#### Information provided ####

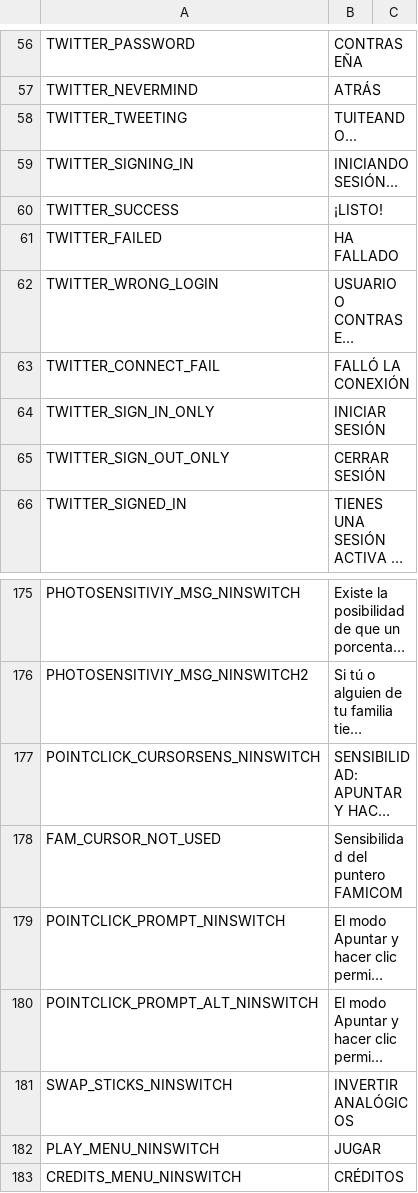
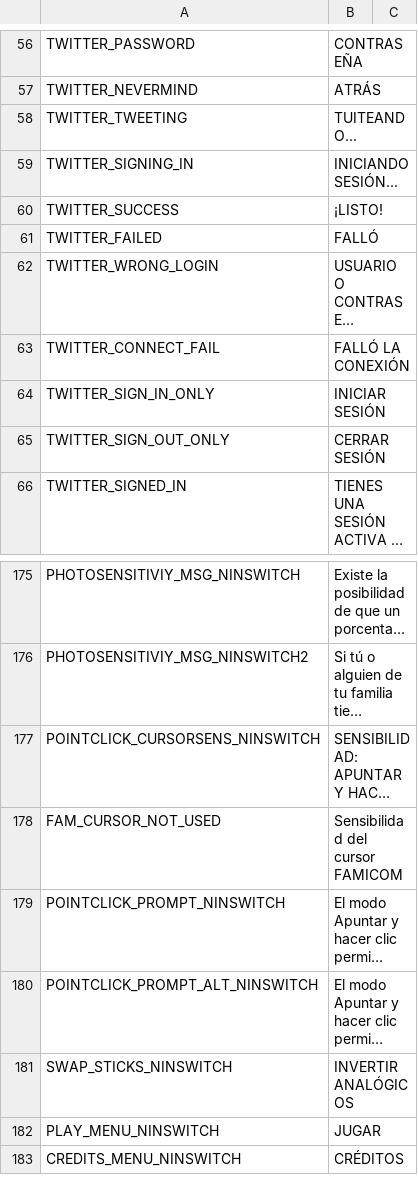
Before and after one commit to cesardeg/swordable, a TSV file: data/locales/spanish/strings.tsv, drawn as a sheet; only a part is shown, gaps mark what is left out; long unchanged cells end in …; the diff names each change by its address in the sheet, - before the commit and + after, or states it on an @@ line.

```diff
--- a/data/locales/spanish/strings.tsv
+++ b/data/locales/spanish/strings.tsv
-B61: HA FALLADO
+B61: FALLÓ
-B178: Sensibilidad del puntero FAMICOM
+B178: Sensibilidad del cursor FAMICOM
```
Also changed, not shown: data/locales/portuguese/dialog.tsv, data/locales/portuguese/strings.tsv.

####

What is expected: Take every line above that includes "strings" and list it.

Answer to the exercise:
Before and after one commit to cesardeg/swordable, a TSV file: data/locales/spanish/strings.tsv, drawn as a sheet; only a part is shown, gaps mark what is left out; long unchanged cells end in …; the diff names each change by its address in the sheet, - before the commit and + after, or states it on an @@ line.
--- a/data/locales/spanish/strings.tsv
+++ b/data/locales/spanish/strings.tsv
Also changed, not shown: data/locales/portuguese/dialog.tsv, data/locales/portuguese/strings.tsv.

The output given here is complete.